I SHOULD like to follow up my friend Alan Laurie's letter of August 1, headlined Helping youth.

Alan is rare survivor of the generation who served throughout the last war. Like many he returned to civilian life grateful to be alive and determined to help build a better society.

The Welfare State was developed with public investment in health, welfare and youth services, education and housing.

We had Home Secretaries like Jenkins, Callaghan and Whitelaw who had also endured the war and reflected a noble sense of public service.

By no means soft on crime, they recognised the need to invest in programmes of prevention.

We now have a successor in that great office of state, Priti Patel  – her own family refugees from Uganda in the Sixties – determined to curb immigration and to "strike terror in the hearts of offenders".

I wonder what she has in mind?

The promise of more police on the beat will no doubt earn  support at the Police Federation Conference and the party conference.

I remember Edwina Currie being cheered for brandishing handcuffs there some 30 years ago.

In recent times we have seen the demolition of a well respected, professional probation service and youth services at county level reduced to a token presence.

The premises in Lower Galdeford, which the likes of Peter Corston fought for over many years, are now redundant and I believe the annual allocation to youth work in Ludlow is about £10,000.

Home Start, which Alan himself helped to establish, has had its funding withdrawn and the national Sure Start has been severely cut.

Anti-social behaviour is not curbed by any quick fix.
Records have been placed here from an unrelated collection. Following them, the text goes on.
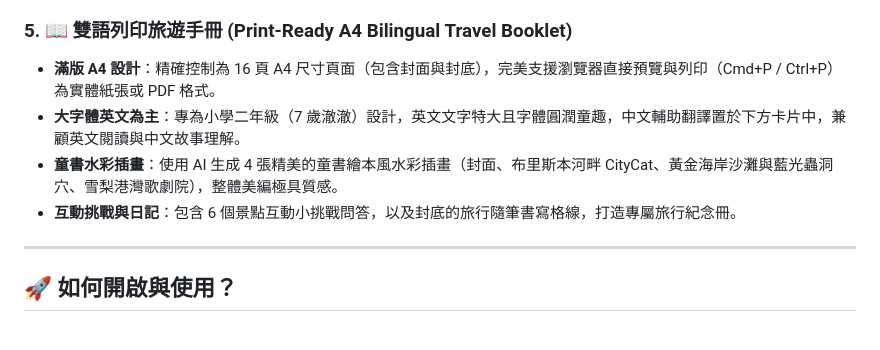
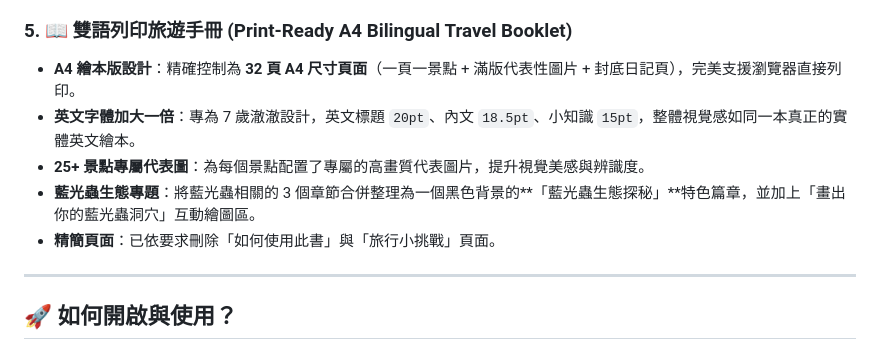
Before and after one commit to John2320-370/sydney-family-travel, a Markdown page: walkthrough.md, the part around the change. Rendered like a GitHub page.

Commit message:
Update walkthrough documentation for 32-page booklet

```diff
--- a/walkthrough.md
+++ b/walkthrough.md
@@ -27,10 +27,11 @@
 - 提醒重要票券預約（奧本植物園 Oztix 家庭票、Scenic World 纜車、賞鯨雙體大船、SEA LIFE + 雪梨塔 2 合 1 套票）。
 
 ### 5. 📖 雙語列印旅遊手冊 (Print-Ready A4 Bilingual Travel Booklet)
-- **滿版 A4 設計**：精確控制為 16 頁 A4 尺寸頁面（包含封面與封底），完美支援瀏覽器直接預覽與列印（Cmd+P / Ctrl+P）為實體紙張或 PDF 格式。
-- **大字體英文為主**：專為小學二年級（7 歲澈澈）設計，英文文字特大且字體圓潤童趣，中文輔助翻譯置於下方卡片中，兼顧英文閱讀與中文故事理解。
-- **童書水彩插畫**：使用 AI 生成 4 張精美的童書繪本風水彩插畫（封面、布里斯本河畔 CityCat、黃金海岸沙灘與藍光蟲洞穴、雪梨港灣歌劇院），整體美編極具質感。
-- **互動挑戰與日記**：包含 6 個景點互動小挑戰問答，以及封底的旅行隨筆書寫格線，打造專屬旅行紀念冊。
+- **A4 繪本版設計**：精確控制為 **32 頁 A4 尺寸頁面**（一頁一景點 + 滿版代表性圖片 + 封底日記頁），完美支援瀏覽器直接列印。
+- **英文字體加大一倍**：專為 7 歲澈澈設計，英文標題 `20pt`、內文 `18.5pt`、小知識 `15pt`，整體視覺感如同一本真正的實體英文繪本。
+- **25+ 景點專屬代表圖**：為每個景點配置了專屬的高畫質代表圖片，提升視覺美感與辨識度。
+- **藍光蟲生態專題**：將藍光蟲相關的 3 個章節合併整理為一個黑色背景的**「藍光蟲生態探秘」**特色篇章，並加上「畫出你的藍光蟲洞穴」互動繪圖區。
+- **精簡頁面**：已依要求刪除「如何使用此書」與「旅行小挑戰」頁面。
 
 ---
 
```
It requires investment in reliable public services which address deprivation and enable young people to lead fulfilled lives.

Of course, the results of that are never seen in the lifetime of one government so are not vote catchers. 

Michael Day